Over the next three years Deloitte will spend $580m (£428m) on improving its cyber security capability.
The firm’s European practice also aims to hire 500 new staff to work across cyber security by the end of 2018, according to the Financial Times (FT).
Deloitte suffered a cyber attack in September 2017 with reports suggesting as many as 350 of its clients were affected. Initially the firm claimed that only “very few” of its clients’ information had been impacted. It launched an internal review into the breach.
The increase in cyber defence comes amid rising pressure on firms and businesses to protect client data as the General Data Protection Regulation (GDPR) 25 May deadline approaches.
Under the new regulation organisations guilty of an infringement could be liable to pay 4% of turnover or €20m (£17.5m).

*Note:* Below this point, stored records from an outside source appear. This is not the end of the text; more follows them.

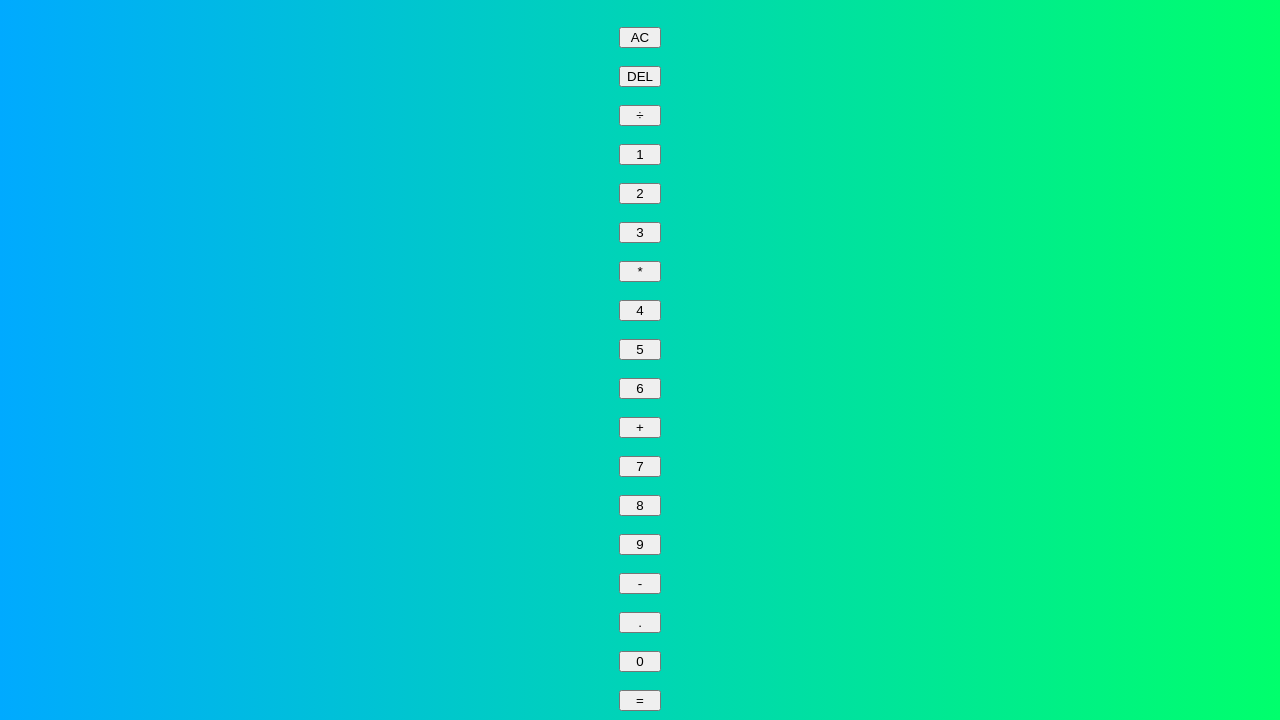
Repository: weazzyefff/Calculator-YT-Tutorial-
Page: index.html
An editor plug-in stored every save of this project. The page is shown before and after the next save, followed by the edit.
The browser window is 1280 px wide. The pictures show the whole page.

Above is the page before, as saved 2022-12-23 12:07:17.

### index.html
<!DOCTYPE html>
<html>
<head>
	<meta charset="utf-8">
	<meta name="viewport" content="width=device-width, initial-scale=1">
	<title>Calculator App</title>
    <link rel="stylesheet" href="styles.css">
    <script src="script.js" defer></script>
</head>
<body>
    <div class="calculator-grid">
    <div class="output">
        <div class="previous-operand"></div>
        <div class="current-operand"></div>
    </div>
    <button class="span-two">AC</button>
    <button>DEL</button>
    <button>÷</button>
    <button>1</button>
    <button>2</button>
    <button>3</button>
    <button>*</button>
    <button>4</button>
    <button>5</button>
    <button>6</button>
    <button>+</button>
    <button>7</button>
    <button>8</button>
    <button>9</button>
    <button>-</button>
    <button>.</button>
    <button>0</button>
    <button class="span-two">=</button>
    </div>

</body>
</html>

### styles.css
*, *::before, *::after {
    box-sizing: border-box;
    font-family: Gotham Rounded, sans-serif;
    font-weight: normal;
}

body {
    padding: 0;
    margin: 0;
    background: linear-gradient(to right, #00AAFF, #00FF6C);
}

.calculator-grid {
    display: grid;
    justify-content: center;
    align-items: center;
    min-height: 100vh;
}

Loaded but not shown: script.js (no stored copy; drawn as an empty file)

After the next save:
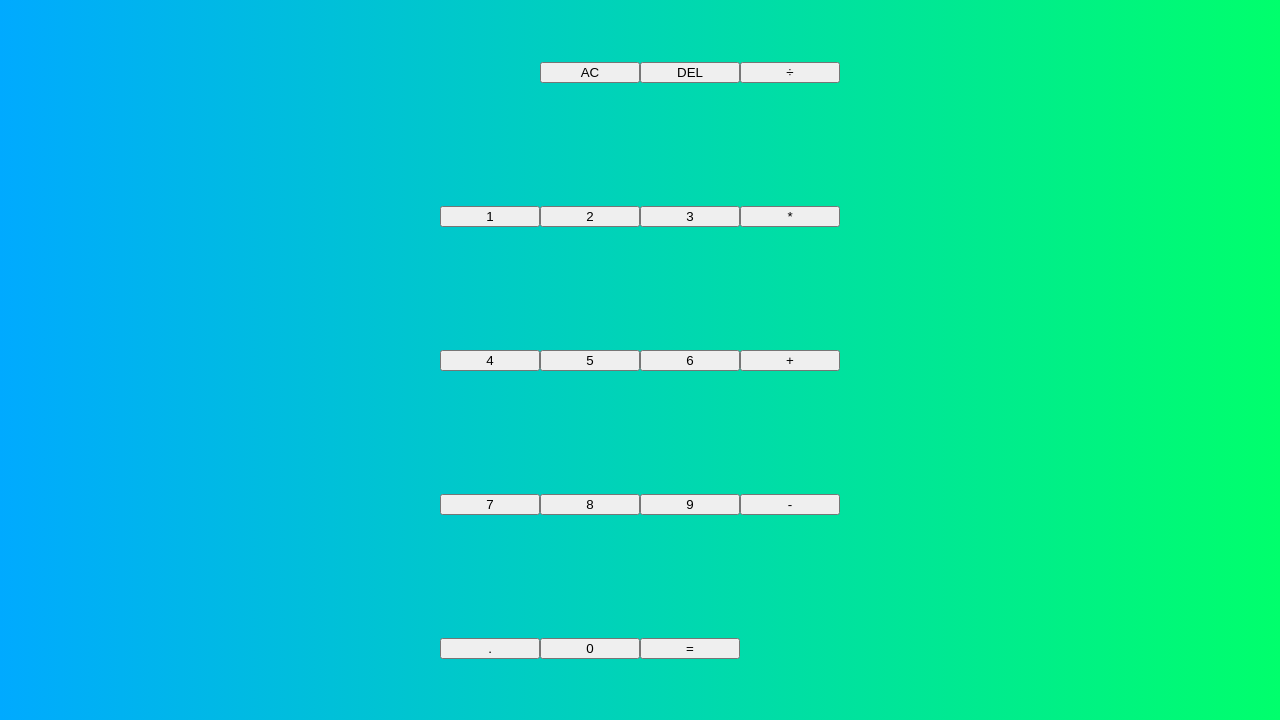
Saved 60 s later.
--- a/styles.css
+++ b/styles.css
@@ -15,4 +15,6 @@ body {
     justify-content: center;
     align-items: center;
     min-height: 100vh;
+    grid-template-columns: repeat(4,100px);
+    grid-template-rows: minmax(120px, auto) repeat((5, 100px));
 }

Larry Quinlan, Deloitte’s chief information officer, told the FT that “cyber threat management is a fundamental part of doing business today” and that threats were “evolving and persistent”.
He said it required not just the right technology and infrastructure, but also correct behaviour.

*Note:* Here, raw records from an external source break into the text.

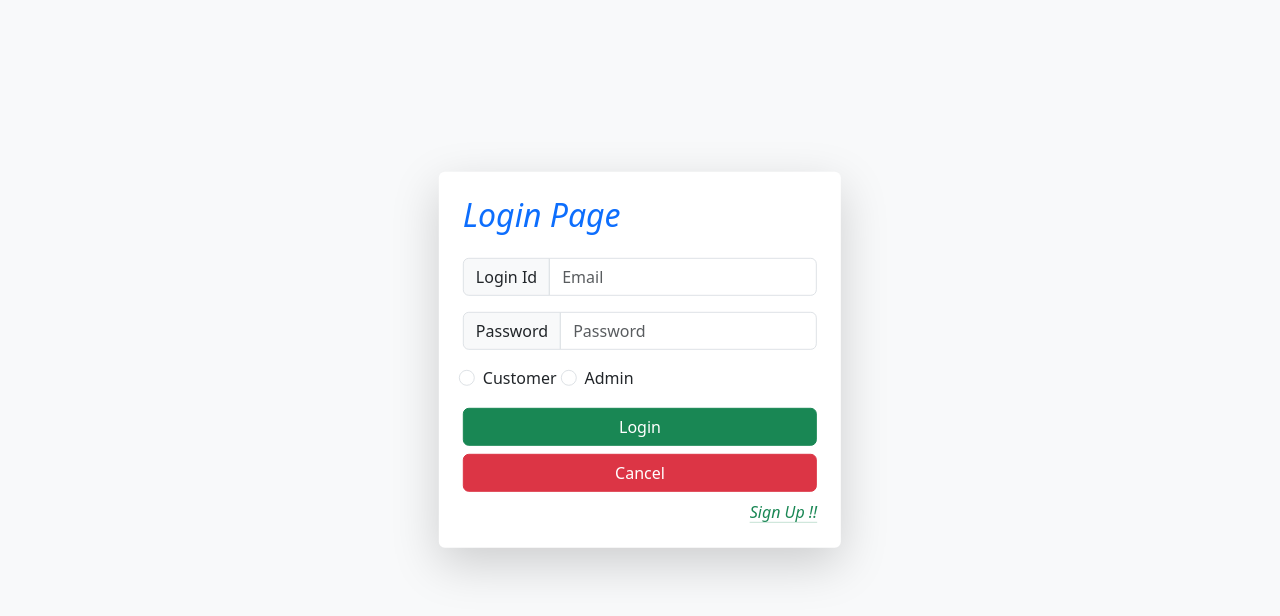
Repository: Niket-mishra/Dummy
Page: http://localhost/Mini-Project/Login.jsp
The author's editor kept a copy of each file at every save. The page is drawn from the files as they stood at one save, then again after the next save.
The browser window is 1280 px wide. The pictures show the whole page.
The page is served by Tomcat 10. Other server files are loaded and not shown.

Above is the page before, as saved 2024-05-07 17:05:13.

### Mini-Project/src/main/webapp/Login.jsp
<%@ page language="java" contentType="text/html; charset=ISO-8859-1"
    pageEncoding="ISO-8859-1"%>
<!DOCTYPE html>
<html>
<head>
<meta charset="ISO-8859-1">
<link href="https://cdn.jsdelivr.net/npm/bootstrap@5.3.3/dist/css/bootstrap.min.css" rel="stylesheet">
<title>Login Page</title>
<script src="https://cdn.jsdelivr.net/npm/bootstrap@5.3.3/dist/js/bootstrap.bundle.min.js"></script>
</head>
<body class = "bg-light">
<div class="position-absolute top-50 start-50 translate-middle  p-4 mb-5 rounded shadow-lg bg-white">
<h2 class ="mb-4 fst-italic text-primary">Login Page</h2>
<form action="LoginController">
<div class="input-group mb-3">
  <span class="input-group-text">Login Id</span>
  <input type="email" aria-label="Email" class="form-control" placeholder="Email" required>
</div>

<div class="input-group mb-3">
  <span class="input-group-text">Password</span>
  <input type="password" aria-label="password" class="form-control" placeholder="Password" required>
</div>
<div class = "row g-2 mb-3">
  <div class="form-check col-auto pe-xxl">
    <input type="radio" class="form-check-input" id="validationFormCheck2" name="usertype" required>
    <label class="form-check-label" for="validationFormCheck2">Customer</label>
  </div>
  <div class="form-check col-auto ">
    <input type="radio" class="form-check-input" id="validationFormCheck3" name="usertype" required>
    <label class="form-check-label" for="validationFormCheck3">Admin</label>
    <div class="invalid-feedback">Select anyone to Login</div>
  </div>
  </div>

<div class="vstack gap-2 col-md-12 mx-auto">
<input type ="submit" value ="Login" class="btn btn-success">
<input type ="reset" value ="Cancel" class = "btn btn-danger">
<a href="NewCustomer.jsp" class = "fst-italic align-bottom d-flex justify-content-end link-success link-offset-2 link-underline-opacity-25 link-underline-opacity-100-hover">Sign Up !!</a>
</div>

</form>
</div>
</body>
</html>

After the next save:
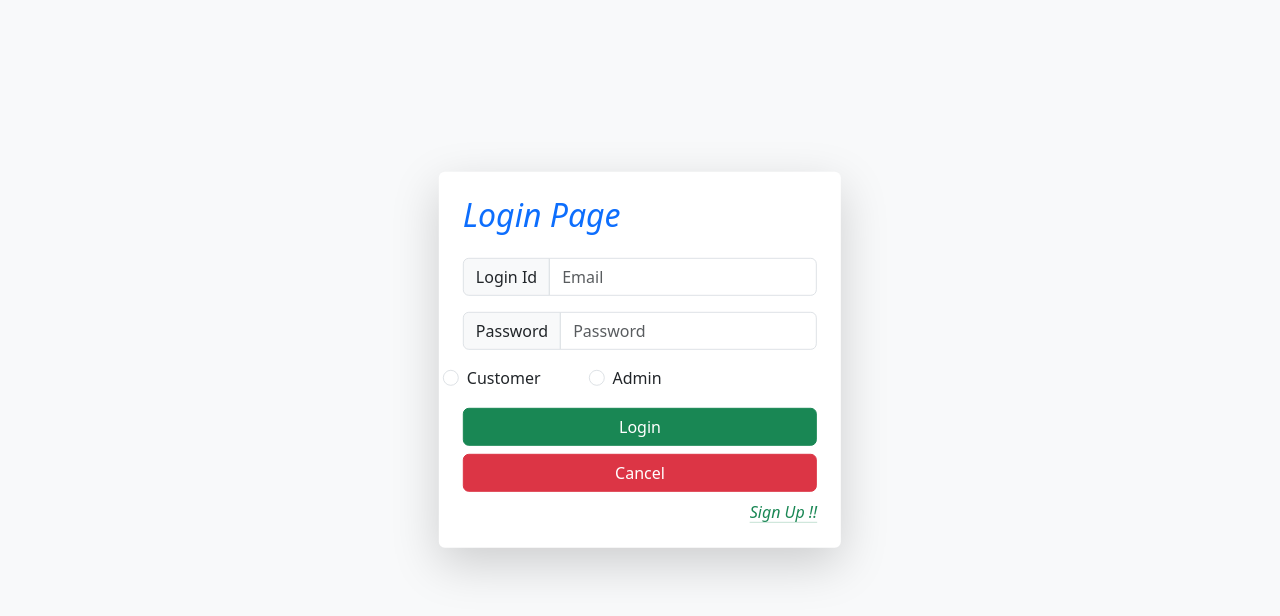
Saved 24 s later.
--- a/Mini-Project/src/main/webapp/Login.jsp
+++ b/Mini-Project/src/main/webapp/Login.jsp
@@ -22,7 +22,7 @@
   <input type="password" aria-label="password" class="form-control" placeholder="Password" required>
 </div>
 <div class = "row g-2 mb-3">
-  <div class="form-check col-auto pe-xxl">
+  <div class="form-check col-auto pe-5 ps-2">
     <input type="radio" class="form-check-input" id="validationFormCheck2" name="usertype" required>
     <label class="form-check-label" for="validationFormCheck2">Customer</label>
   </div>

Wainwright formerly spent nine years at EU agency Europol where, as an executive director, he was responsible for police and intelligence cooperation between Europe and the US regarding financial and cyber crime.
Deloitte is not the only Big Four firm to increase its cyber security capability recently. In January, KPMG appointed David Ferbache, former head of cyber policy and plans at the Ministry of Defence, as chief technology officer in its UK cyber security practice.
Last month, reports suggested that nearly one in four (23%) finance businesses don’t know if, or don’t expect they will be ready for the GDPR deadline.